_Assignment_: Say how many lines of the listing below hold the word "index". Give only that number.

_Dataset entries_:

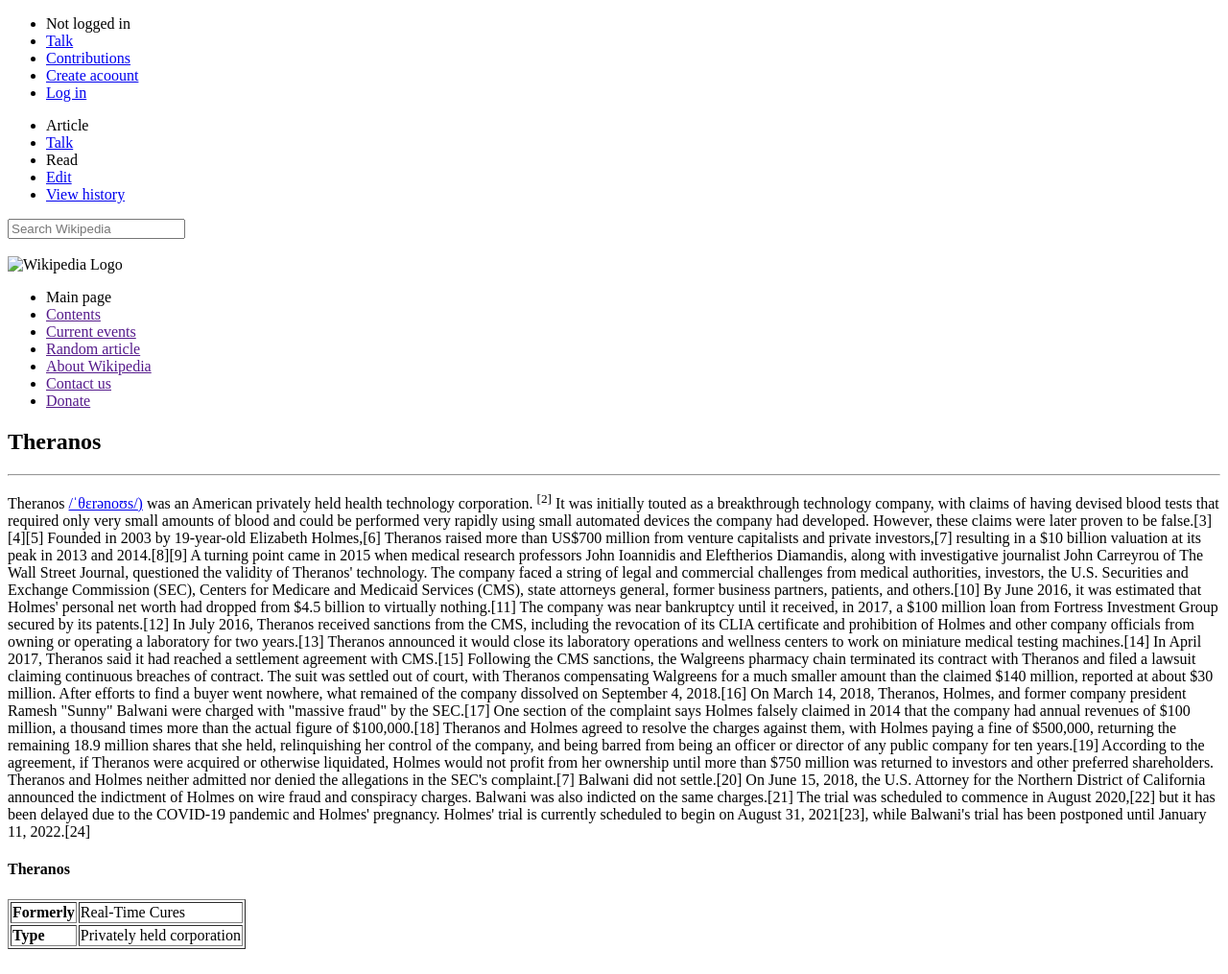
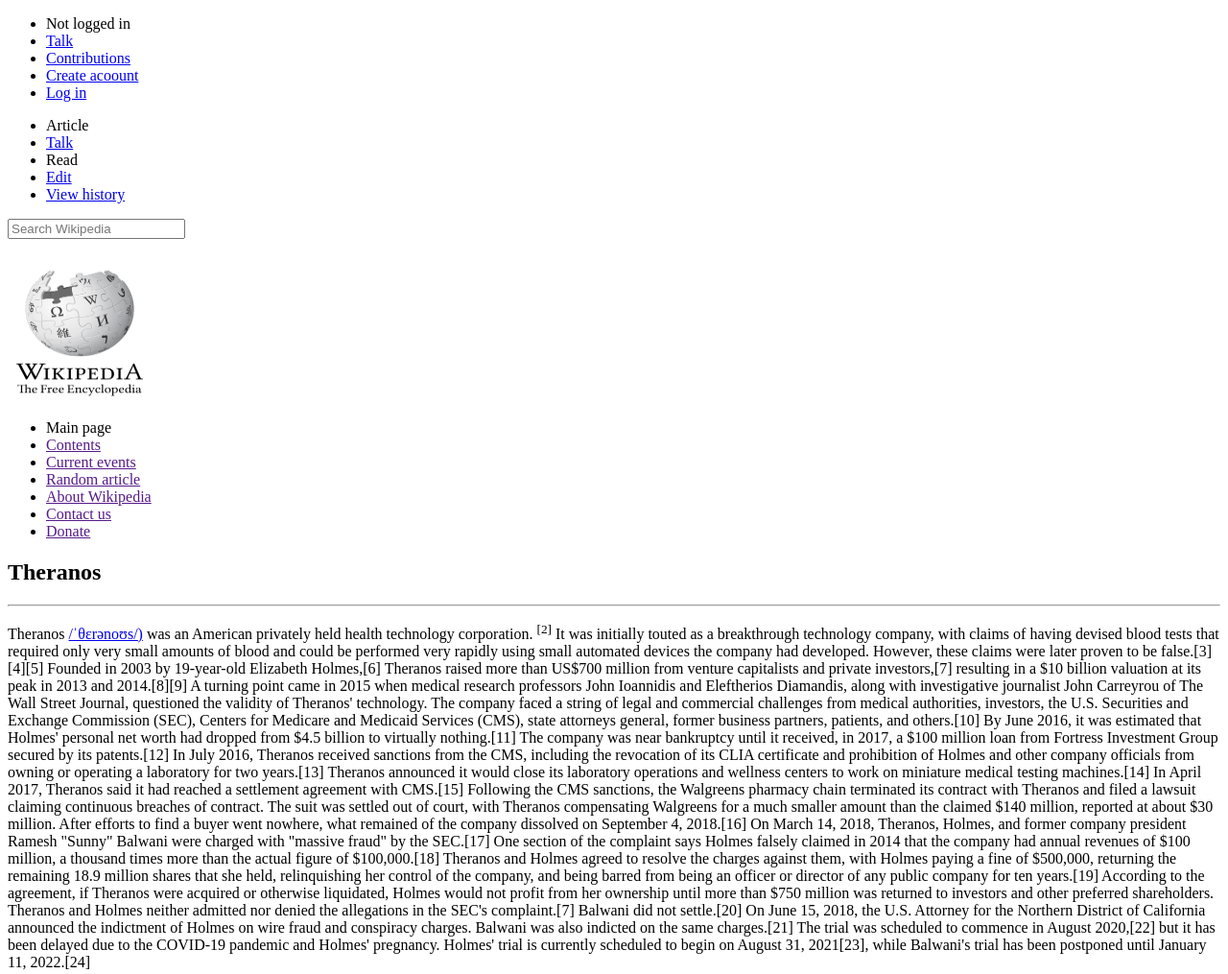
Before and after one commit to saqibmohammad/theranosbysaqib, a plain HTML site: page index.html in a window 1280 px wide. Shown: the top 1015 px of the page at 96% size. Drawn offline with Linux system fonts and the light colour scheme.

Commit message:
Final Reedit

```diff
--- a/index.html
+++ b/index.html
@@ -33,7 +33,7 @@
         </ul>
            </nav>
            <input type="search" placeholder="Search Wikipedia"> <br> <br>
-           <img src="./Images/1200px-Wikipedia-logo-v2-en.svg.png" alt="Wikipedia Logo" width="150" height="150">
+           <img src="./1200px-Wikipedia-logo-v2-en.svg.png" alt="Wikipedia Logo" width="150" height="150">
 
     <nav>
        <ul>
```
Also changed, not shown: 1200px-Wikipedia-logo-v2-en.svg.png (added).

_Your solution_: 3